▶ _STUDY MATERIAL_
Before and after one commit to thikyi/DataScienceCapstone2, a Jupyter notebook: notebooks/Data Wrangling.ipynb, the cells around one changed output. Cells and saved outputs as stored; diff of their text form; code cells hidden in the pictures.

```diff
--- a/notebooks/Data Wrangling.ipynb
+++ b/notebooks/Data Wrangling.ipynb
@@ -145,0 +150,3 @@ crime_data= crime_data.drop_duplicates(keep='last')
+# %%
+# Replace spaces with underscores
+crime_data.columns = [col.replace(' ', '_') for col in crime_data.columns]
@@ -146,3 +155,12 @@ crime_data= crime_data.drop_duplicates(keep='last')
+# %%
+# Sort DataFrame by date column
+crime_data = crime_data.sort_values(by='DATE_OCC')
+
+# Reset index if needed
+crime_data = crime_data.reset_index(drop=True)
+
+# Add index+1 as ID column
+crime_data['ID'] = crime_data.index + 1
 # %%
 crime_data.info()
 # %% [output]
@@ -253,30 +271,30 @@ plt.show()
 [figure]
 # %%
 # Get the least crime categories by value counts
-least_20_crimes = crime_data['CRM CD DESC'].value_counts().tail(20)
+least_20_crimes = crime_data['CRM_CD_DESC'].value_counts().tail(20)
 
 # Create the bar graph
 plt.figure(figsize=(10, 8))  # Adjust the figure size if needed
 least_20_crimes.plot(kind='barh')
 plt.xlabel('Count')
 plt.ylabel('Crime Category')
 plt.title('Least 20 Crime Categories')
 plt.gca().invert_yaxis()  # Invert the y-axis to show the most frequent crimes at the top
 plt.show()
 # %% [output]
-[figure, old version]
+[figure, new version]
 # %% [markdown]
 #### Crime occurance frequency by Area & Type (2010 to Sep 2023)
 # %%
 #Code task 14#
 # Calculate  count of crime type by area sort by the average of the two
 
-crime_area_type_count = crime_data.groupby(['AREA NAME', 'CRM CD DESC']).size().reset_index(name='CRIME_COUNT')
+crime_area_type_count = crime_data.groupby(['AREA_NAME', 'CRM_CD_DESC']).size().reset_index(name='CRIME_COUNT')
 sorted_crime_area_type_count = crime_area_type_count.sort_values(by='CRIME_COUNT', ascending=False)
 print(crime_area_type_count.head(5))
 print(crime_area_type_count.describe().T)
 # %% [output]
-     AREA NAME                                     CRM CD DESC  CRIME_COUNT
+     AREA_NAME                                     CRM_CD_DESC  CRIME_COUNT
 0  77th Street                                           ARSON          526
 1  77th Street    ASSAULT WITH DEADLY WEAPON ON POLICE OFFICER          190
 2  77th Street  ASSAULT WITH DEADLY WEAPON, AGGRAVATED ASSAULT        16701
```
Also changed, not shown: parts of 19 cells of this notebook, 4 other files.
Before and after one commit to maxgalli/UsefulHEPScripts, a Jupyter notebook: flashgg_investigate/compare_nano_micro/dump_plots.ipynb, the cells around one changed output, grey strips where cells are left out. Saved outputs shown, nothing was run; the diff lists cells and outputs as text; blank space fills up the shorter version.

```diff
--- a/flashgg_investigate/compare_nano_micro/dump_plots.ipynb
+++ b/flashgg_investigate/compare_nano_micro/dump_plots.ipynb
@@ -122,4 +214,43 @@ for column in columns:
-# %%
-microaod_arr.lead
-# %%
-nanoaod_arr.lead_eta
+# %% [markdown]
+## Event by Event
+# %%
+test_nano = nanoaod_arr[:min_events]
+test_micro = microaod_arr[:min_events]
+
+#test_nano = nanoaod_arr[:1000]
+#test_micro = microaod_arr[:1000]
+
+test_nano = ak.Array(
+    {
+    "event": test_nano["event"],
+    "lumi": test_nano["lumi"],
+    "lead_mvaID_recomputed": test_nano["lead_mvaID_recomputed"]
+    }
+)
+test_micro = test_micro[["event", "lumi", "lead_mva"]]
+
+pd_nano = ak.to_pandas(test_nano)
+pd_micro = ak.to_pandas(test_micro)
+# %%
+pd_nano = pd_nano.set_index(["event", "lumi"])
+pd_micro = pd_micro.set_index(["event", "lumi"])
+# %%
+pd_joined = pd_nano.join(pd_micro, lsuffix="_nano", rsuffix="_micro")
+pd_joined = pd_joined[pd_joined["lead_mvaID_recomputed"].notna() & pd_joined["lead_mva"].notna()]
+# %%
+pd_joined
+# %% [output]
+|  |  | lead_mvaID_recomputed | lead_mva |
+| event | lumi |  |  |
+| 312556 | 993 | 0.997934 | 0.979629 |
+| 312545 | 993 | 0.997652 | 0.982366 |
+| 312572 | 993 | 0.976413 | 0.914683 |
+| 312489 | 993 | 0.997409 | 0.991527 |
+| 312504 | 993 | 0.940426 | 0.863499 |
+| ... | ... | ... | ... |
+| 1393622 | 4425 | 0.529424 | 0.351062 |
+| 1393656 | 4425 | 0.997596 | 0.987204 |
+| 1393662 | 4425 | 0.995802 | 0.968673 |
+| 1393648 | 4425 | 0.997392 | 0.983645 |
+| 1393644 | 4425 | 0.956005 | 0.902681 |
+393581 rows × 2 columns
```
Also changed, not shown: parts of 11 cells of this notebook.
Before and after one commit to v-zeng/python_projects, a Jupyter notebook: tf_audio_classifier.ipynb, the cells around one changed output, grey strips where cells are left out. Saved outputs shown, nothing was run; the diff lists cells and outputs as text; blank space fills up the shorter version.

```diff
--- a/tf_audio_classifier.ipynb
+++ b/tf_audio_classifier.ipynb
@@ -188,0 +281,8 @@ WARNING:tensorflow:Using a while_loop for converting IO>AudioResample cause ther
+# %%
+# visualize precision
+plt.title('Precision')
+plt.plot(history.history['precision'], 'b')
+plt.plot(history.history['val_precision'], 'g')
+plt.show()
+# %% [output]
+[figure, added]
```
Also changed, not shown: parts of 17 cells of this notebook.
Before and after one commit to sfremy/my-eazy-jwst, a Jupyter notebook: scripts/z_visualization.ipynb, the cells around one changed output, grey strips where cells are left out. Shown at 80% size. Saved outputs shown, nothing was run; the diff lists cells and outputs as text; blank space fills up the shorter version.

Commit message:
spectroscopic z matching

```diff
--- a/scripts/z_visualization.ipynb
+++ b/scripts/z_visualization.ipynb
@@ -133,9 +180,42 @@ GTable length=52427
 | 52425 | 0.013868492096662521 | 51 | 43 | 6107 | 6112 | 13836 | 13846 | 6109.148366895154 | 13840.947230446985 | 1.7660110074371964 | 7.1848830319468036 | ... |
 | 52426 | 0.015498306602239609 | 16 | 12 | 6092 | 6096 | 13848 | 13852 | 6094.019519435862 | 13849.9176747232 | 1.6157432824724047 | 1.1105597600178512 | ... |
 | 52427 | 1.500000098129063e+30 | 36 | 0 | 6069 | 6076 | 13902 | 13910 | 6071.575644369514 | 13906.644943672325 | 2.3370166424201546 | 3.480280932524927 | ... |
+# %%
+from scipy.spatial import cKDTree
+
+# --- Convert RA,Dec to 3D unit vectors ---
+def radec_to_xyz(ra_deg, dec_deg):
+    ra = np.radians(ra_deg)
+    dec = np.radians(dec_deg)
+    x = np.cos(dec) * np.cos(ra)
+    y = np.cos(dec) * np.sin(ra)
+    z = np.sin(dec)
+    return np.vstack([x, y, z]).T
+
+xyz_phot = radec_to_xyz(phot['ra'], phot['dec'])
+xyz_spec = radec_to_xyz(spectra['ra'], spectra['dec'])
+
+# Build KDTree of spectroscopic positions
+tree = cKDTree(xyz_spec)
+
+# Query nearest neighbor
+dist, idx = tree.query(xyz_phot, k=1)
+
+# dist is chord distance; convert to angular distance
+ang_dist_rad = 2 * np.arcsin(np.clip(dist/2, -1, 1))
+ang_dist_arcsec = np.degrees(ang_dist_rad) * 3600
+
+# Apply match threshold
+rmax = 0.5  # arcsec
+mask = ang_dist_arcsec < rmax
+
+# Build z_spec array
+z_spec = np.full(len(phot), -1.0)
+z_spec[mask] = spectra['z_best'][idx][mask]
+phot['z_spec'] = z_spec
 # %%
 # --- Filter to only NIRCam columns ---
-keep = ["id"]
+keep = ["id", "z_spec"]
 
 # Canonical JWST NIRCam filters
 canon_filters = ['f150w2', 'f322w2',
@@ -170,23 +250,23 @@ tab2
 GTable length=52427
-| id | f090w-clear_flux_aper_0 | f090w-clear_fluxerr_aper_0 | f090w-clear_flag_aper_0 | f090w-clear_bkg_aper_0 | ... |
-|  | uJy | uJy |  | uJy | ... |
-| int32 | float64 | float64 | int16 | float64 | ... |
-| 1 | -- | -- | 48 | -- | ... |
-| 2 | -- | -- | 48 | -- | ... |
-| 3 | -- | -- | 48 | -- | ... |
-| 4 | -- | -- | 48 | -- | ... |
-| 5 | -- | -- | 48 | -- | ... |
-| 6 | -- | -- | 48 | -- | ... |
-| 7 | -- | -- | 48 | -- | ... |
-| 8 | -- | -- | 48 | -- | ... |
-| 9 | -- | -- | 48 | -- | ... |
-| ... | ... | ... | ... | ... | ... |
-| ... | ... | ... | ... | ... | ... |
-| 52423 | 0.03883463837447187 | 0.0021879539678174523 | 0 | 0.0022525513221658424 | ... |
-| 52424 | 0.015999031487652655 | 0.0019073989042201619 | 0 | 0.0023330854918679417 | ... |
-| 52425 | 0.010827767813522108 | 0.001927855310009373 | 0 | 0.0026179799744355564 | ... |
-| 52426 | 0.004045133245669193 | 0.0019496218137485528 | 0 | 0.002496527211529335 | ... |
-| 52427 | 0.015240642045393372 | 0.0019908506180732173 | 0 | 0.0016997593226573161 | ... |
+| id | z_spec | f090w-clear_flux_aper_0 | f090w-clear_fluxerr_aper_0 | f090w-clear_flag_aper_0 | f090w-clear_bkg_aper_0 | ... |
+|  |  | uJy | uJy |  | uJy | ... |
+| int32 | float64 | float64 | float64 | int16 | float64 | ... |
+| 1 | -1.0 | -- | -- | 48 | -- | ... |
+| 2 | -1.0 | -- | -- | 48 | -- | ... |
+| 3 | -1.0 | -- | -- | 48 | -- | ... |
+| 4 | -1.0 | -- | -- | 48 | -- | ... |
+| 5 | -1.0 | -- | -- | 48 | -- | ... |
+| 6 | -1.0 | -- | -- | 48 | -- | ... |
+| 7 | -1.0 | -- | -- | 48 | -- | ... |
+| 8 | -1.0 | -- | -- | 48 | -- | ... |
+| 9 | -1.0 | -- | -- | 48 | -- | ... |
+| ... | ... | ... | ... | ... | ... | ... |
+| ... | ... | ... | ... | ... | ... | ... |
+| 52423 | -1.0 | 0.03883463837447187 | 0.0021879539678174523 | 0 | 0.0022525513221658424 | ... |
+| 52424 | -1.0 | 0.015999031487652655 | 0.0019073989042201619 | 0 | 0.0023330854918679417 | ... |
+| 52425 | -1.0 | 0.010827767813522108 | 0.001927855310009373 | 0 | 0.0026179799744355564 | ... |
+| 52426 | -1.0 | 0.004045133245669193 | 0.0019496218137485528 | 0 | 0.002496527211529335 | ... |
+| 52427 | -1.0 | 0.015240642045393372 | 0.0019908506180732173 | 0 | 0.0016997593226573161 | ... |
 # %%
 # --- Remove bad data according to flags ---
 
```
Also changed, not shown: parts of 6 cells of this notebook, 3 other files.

▶ _TASK PROMPT_
Within the material above, copy exactly the lines from the line that holds "Also changed, not shown: parts of 11" up to and including the line that holds "Also changed, not shown: parts of 17".

▶ _FINISHED TASK_
Also changed, not shown: parts of 11 cells of this notebook.
Before and after one commit to v-zeng/python_projects, a Jupyter notebook: tf_audio_classifier.ipynb, the cells around one changed output, grey strips where cells are left out. Saved outputs shown, nothing was run; the diff lists cells and outputs as text; blank space fills up the shorter version.

```diff
--- a/tf_audio_classifier.ipynb
+++ b/tf_audio_classifier.ipynb
@@ -188,0 +281,8 @@ WARNING:tensorflow:Using a while_loop for converting IO>AudioResample cause ther
+# %%
+# visualize precision
+plt.title('Precision')
+plt.plot(history.history['precision'], 'b')
+plt.plot(history.history['val_precision'], 'g')
+plt.show()
+# %% [output]
+[figure, added]
```
Also changed, not shown: parts of 17 cells of this notebook.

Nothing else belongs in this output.